(p.162) Appendix 4 Setting up a syringe driver

(p.162) Appendix 4 Setting up a syringe driver

Source:
Palliative Care in the Home
Publisher:
Oxford University Press

There are two syringe drivers in use in palliative care:

  • Graseby Model MS 26, which is calibrated in millimetres per day and is the most commonly used in palliative care

  • Graseby Model MS 16, which is calibrated in millimetres per hour

Providers of palliative care both in hospital and in the community should evolve a common syringe-driver policy which uses one of the above. Having two different types of syringe drivers available in a practice can lead to drug administration errors.

  • The boost button is useful to check the function of the driver and is not a means of giving breakthrough subcutaneous analgesia.

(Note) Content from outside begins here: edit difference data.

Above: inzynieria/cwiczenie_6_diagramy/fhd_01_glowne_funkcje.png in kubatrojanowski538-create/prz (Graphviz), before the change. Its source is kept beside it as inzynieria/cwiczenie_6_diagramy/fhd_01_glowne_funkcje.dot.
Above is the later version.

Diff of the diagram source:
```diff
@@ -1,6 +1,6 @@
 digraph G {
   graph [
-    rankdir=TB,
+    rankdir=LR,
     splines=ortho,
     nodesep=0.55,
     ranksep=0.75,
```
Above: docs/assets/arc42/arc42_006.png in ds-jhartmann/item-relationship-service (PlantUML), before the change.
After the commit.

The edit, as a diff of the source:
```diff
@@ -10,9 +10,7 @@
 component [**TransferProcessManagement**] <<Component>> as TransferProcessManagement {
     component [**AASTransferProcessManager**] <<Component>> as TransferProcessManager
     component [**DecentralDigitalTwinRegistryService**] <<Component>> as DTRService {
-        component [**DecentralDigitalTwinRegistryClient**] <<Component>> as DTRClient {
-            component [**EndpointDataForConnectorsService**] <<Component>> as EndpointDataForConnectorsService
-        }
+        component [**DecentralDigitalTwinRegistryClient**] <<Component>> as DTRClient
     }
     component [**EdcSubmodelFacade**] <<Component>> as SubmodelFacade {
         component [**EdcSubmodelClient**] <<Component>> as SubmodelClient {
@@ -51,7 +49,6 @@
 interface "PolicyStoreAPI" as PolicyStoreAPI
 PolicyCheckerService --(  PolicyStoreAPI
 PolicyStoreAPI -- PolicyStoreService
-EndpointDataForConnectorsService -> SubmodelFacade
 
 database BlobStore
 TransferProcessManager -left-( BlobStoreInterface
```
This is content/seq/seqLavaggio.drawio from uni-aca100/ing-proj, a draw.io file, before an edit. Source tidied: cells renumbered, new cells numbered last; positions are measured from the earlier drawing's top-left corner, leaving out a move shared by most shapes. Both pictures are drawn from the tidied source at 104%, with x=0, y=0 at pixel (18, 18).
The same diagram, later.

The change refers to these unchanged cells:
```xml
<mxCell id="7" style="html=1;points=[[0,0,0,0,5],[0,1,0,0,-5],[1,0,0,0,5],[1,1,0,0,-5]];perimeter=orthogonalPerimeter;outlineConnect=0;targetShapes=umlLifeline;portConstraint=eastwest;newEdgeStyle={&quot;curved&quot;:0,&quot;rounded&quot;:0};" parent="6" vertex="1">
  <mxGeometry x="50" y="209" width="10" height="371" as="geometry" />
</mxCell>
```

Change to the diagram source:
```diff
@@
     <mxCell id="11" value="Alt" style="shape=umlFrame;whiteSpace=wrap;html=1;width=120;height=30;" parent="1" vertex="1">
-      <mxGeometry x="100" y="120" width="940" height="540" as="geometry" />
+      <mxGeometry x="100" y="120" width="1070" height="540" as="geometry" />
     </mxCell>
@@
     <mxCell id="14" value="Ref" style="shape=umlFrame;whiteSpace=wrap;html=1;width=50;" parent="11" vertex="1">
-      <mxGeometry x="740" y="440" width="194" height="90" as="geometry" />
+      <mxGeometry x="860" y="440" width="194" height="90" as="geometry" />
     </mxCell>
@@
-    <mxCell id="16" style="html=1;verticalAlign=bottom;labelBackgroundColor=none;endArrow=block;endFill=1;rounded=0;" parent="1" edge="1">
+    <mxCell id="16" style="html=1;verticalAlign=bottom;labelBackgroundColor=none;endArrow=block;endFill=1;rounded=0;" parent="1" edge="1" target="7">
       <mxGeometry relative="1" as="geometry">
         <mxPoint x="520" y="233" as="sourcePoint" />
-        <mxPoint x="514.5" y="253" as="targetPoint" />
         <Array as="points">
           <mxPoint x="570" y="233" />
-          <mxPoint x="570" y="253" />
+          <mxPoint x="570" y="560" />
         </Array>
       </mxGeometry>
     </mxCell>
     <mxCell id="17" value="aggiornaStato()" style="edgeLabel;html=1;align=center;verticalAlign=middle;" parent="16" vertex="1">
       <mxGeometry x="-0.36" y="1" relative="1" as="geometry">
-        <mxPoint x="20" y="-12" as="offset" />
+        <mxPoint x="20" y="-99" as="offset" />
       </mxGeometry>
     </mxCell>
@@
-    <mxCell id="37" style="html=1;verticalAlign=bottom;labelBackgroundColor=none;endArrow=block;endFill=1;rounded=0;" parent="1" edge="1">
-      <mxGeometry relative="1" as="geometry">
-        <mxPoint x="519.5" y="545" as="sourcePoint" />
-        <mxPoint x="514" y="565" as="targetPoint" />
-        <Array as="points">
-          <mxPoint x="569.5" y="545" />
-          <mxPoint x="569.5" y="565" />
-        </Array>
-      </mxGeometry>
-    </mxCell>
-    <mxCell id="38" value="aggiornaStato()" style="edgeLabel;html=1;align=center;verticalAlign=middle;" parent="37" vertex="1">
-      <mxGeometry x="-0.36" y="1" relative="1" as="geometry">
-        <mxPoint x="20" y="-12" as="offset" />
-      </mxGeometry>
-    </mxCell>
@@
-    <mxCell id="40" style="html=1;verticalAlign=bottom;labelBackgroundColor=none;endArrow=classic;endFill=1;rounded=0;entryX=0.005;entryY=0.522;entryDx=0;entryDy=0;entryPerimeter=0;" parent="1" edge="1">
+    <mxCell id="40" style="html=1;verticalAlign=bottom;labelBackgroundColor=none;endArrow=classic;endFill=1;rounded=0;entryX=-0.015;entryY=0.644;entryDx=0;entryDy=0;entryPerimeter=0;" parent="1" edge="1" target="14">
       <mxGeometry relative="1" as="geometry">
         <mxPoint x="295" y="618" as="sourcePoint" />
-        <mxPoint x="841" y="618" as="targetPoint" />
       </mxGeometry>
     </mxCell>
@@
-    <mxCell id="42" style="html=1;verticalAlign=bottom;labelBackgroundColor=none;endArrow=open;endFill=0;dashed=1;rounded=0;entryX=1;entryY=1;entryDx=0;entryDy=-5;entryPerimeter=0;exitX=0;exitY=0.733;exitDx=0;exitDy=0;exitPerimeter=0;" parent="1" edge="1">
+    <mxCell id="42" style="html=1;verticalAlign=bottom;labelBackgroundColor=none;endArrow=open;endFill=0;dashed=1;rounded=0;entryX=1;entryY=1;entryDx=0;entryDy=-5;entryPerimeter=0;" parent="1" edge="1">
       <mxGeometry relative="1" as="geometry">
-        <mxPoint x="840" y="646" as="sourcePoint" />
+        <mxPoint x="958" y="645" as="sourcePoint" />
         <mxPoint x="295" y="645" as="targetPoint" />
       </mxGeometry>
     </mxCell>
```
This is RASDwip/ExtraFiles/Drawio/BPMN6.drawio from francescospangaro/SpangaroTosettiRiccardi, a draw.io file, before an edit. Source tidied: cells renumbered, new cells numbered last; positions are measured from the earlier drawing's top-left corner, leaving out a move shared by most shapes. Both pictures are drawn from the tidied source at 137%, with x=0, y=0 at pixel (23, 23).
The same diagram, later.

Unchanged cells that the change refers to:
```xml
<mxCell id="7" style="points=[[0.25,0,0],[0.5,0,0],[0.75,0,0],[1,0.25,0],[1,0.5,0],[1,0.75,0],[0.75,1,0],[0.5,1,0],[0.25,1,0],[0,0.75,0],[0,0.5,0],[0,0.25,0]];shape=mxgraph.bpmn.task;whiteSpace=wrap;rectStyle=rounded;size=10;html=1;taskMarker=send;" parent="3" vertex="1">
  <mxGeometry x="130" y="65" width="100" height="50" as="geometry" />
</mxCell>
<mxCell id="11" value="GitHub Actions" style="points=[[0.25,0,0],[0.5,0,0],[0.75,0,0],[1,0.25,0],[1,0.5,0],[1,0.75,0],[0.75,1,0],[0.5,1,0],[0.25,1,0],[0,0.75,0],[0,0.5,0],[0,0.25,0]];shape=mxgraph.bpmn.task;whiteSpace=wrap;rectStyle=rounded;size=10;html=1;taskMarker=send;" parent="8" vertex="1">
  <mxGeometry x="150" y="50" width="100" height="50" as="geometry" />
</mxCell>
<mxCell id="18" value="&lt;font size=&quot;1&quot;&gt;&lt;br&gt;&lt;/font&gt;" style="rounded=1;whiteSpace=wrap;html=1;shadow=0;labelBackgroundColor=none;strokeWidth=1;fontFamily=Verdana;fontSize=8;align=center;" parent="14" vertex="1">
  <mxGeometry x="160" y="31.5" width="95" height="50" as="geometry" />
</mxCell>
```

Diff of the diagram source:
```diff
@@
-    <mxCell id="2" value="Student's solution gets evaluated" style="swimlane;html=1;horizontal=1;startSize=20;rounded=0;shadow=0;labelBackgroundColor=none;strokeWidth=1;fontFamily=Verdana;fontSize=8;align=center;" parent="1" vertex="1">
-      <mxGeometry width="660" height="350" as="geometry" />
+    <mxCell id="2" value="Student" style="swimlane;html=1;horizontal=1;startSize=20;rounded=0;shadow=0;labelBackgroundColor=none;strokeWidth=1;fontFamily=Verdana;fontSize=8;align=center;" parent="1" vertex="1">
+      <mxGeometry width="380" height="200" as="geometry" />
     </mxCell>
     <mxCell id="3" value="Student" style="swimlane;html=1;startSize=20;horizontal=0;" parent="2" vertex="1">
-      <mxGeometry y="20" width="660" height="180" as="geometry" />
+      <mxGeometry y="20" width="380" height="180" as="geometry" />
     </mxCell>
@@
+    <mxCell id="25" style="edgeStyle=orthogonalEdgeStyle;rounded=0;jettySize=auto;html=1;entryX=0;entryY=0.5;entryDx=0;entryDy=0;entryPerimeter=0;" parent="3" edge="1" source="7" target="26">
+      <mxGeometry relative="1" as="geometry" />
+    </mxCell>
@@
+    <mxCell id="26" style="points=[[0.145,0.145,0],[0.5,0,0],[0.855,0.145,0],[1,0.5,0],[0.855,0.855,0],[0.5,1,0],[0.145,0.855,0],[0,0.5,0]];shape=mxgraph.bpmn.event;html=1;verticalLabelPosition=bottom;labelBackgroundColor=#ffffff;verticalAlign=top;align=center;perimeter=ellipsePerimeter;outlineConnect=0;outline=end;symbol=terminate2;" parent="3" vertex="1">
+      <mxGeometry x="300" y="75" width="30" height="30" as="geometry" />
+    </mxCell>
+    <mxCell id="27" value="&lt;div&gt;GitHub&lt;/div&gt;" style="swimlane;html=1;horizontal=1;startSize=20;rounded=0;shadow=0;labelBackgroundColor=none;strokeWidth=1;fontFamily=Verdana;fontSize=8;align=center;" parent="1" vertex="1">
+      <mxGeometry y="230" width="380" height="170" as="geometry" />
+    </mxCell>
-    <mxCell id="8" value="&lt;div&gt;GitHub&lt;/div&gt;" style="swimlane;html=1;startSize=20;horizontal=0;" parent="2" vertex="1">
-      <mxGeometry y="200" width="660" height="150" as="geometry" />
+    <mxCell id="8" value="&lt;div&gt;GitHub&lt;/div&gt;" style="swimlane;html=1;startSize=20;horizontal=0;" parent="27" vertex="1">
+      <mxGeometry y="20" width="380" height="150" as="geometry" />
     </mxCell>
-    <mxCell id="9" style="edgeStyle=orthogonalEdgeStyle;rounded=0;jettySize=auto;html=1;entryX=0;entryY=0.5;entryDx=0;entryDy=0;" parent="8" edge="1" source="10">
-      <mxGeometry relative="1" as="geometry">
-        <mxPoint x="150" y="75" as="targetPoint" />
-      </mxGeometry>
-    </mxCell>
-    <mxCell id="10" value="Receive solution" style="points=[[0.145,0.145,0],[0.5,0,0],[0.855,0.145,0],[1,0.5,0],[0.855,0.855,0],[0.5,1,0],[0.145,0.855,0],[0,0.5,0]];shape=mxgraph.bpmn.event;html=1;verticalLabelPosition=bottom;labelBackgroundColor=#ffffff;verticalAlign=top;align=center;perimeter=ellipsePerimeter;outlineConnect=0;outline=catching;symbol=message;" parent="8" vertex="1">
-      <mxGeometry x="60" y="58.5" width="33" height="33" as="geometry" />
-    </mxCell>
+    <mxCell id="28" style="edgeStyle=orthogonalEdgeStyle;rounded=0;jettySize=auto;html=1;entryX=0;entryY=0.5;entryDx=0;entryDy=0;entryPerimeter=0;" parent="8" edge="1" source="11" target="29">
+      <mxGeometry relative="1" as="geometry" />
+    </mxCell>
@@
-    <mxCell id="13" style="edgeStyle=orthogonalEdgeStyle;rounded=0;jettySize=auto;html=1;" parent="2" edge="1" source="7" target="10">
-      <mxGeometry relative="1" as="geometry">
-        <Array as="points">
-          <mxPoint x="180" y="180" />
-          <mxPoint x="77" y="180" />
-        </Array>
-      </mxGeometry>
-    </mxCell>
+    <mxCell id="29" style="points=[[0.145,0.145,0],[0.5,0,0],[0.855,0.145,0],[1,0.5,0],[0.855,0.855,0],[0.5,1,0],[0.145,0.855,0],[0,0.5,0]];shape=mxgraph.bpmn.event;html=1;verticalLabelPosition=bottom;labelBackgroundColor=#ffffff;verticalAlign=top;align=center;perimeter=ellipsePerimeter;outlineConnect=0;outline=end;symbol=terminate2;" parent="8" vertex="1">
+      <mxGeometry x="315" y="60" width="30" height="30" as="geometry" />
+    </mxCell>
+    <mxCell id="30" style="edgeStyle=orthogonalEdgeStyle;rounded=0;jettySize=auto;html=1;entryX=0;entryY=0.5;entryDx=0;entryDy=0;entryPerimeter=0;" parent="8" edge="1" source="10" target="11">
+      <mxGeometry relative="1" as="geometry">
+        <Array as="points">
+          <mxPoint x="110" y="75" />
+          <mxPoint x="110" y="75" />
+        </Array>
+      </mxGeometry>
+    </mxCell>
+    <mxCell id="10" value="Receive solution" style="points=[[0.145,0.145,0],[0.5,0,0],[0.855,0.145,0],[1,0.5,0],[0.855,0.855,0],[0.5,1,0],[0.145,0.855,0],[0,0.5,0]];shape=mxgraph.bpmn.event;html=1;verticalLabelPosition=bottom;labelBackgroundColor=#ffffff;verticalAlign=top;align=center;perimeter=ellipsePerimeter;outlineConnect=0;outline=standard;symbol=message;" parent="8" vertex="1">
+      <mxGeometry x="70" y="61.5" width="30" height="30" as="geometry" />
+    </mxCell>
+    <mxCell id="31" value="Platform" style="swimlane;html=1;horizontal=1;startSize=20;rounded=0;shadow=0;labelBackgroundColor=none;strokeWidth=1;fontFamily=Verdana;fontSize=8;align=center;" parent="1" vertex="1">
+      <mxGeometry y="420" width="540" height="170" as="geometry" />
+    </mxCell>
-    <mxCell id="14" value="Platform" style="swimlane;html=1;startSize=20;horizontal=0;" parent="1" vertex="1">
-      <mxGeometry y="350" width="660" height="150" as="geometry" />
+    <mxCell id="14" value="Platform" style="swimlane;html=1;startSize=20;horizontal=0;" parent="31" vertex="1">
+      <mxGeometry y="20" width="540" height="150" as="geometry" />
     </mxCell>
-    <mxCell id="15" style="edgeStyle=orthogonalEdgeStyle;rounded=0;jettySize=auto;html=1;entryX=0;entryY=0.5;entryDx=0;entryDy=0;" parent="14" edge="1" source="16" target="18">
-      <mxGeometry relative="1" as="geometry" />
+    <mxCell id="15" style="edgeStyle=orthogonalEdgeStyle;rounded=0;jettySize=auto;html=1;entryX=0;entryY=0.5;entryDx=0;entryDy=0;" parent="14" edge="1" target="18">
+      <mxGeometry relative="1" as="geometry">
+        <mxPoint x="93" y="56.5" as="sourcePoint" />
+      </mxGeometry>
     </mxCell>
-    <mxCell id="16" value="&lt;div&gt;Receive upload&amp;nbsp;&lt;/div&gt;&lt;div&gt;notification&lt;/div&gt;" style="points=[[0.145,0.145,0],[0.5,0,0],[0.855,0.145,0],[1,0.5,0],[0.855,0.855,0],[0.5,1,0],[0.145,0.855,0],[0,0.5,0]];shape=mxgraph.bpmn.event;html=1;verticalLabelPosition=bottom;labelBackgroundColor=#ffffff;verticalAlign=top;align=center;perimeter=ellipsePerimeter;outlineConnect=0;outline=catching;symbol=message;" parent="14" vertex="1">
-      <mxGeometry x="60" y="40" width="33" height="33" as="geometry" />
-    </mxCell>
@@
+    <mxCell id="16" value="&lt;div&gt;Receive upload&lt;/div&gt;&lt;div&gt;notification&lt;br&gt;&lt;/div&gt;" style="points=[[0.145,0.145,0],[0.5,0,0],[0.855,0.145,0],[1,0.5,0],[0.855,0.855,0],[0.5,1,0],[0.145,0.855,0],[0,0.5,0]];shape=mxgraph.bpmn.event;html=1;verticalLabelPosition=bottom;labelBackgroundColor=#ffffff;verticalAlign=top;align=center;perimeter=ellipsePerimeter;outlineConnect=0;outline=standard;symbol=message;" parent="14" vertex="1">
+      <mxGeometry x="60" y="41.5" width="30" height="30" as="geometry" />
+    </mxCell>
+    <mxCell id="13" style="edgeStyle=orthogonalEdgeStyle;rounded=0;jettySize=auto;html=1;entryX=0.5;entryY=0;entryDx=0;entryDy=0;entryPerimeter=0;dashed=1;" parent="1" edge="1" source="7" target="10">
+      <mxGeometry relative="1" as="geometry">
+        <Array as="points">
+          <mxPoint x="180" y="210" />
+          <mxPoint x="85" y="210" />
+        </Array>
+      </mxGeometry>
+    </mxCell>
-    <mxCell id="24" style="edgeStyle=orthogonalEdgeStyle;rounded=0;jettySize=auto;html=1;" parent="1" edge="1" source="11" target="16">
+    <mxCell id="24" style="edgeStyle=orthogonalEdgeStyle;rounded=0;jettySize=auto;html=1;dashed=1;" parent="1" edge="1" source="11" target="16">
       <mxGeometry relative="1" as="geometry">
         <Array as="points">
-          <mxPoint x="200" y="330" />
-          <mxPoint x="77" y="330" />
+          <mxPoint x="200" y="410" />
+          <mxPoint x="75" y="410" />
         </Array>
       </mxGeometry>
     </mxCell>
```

  • A 10 ml, 20 ml, or rarely a 30 ml syringe can be used. The commonest size is a 10 ml syringe.

  • The syringe-driver setting chosen is the distance the plunger of the syringe will travel in 1 day for the MS26 and in 1 hour for the MS16.

  • The speed is set at 48 mm per hour on the MS26 and 2 mm per hour on the MS16.

  • The butterfly needle is inserted subcutaneously in the anterior abdominal wall, upper chest wall, or upper arm, and is held in. place with adhesive film such as Tegaderm.

  • The battery is inserted and the booster button pressed to check function.

  • The drugs require changing every 24 hours.

  • The patient and relative should be educated to check that the driver is functioning.

  • The site of infusion is inspected daily and changed every 3 days, or earlier if any redness is developing.

(p.163) Troubleshooting

  • Cannula blockage-change the cannula

  • Leaking tubing-again replace

  • Blocked tube due to drug precipitation-review drug combination, consider dilution using larger volume syringe

  • Syringe may become dislodged if dropped-reposition

  • Battery failure-s-replace

  • Inspect skin site for local irritation-change site

  • Remember that syringe pumps are not waterproof-they need disconnecting if the patient is having a shower.

  • Readers are referred to Dickman, A., Littlewood, C. and Varga J. “he Syringe Driver” Oxford University Press, 2002, for detailed information about syringe drivers and their use.

(p.164)